- Buy the Sony Blu-ray/DVD remote to control your movies
- Use the standard game controller (not recommended) OR
- Buy one of the infrared remotes such as the PlayStation 3 Blue Wave infrared remote that will plug into one of the PS3's USB ports.
I chose the third option and purchased the PlayStation 3 Blue Wave infrafred remote from Amazon.com I was able to download the codes into my Harmony universal remote and it works like a charm!
Caution: The biggest downside to purchasing a PS3 is that it cannot bit-stream the high-resolution audio formats to your home theater receiver for decoding. This is not a problem as long as you have a newer receiver with HDMI inputs. You'll need to decode the audio in your PS3 and pass it to your home theater receiver as uncompressed PCM. You cannot pass high-resolution audio via digital optical due to lack of bandwidth, and the PS3 does not have 5.1 analog outputs. This means that although you don't necessarily need a receiver that will decode high-resolution audio, you DO need one with HDMI. Otherwise you have two choices: upgrade your receiver, or choose from one of the other top performing Blu-ray players on the market.
The Samsung BD-P2500 1080p Blu-ray Disc Player provides excellent image quality on Blu-ray Discs, and is Profile 2.0 compliant which means it supports BD Live. It also has upgradeable firmware which aids in future compatibility, and gives Samsung the ability to provide dowloadable bug-fixes. It decodes Dolby TrueHD and DTS-HD Master Audio, and adds the ability to bit-stream output if you'd rather decode it in your home theater receiver.
Another cool feature is the ability to stream Netflix movies in high-definition directly to your player. Disc load times are quite a bit slower than the PS3, so you'll have time to make the popcorn while waiting for the disc to load. There have also been some disc compatibility issues noted in some of the reviews I've seen. Hopefully, the upgradeable firmware will enable Samsung to remedy these issues quickly.
LG has long been a company to push the envelope with its products, and the LG BD300 Network Blu-ray Disc Player is no exception. The unit offers quick load times, full networking capabilities, (including Netflix streaming), and decent video quality. Its slick black exterior can best be described as 'simple elegance'. Like most LG products, it carries a premium price over some of the budget Blu-ray disc players.

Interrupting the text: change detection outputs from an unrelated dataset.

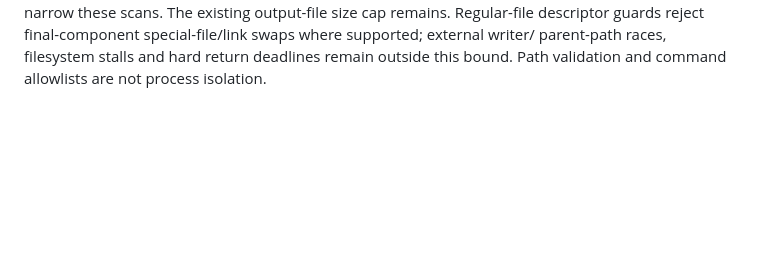
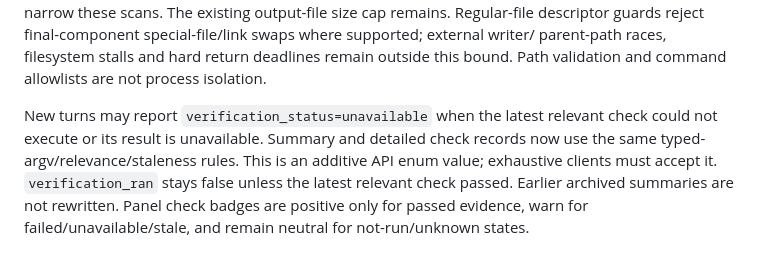
Before and after one commit to jorj-pineda/agent-harness, a Markdown page: README.md, the part around the change. Drawn GitHub-style; blank space fills up the shorter version.

Commit message:
Document unavailable summary compatibility and panel evidence states

```diff
--- a/README.md
+++ b/README.md
@@ -1229,3 +1229,12 @@ scans. The existing output-file size cap remains. Regular-file descriptor guards
 reject final-component special-file/link swaps where supported; external writer/
 parent-path races, filesystem stalls and hard return deadlines remain outside
 this bound. Path validation and command allowlists are not process isolation.
+
+
+New turns may report `verification_status=unavailable` when the latest relevant
+check could not execute or its result is unavailable. Summary and detailed check
+records now use the same typed-argv/relevance/staleness rules. This is an additive
+API enum value; exhaustive clients must accept it. `verification_ran` stays false
+unless the latest relevant check passed. Earlier archived summaries are not
+rewritten. Panel check badges are positive only for passed evidence, warn for
+failed/unavailable/stale, and remain neutral for not-run/unknown states.
```
Also changed, not shown: roadmap.md (+11 -0 lines).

The unit can output the advanced audio formats in bit-stream form, but its internal decoding is limited to the Dolby high-resolution formats. It will not decode DTS-HD Master Audio. Hopefully, LG will provide this decoding in a future firmware update.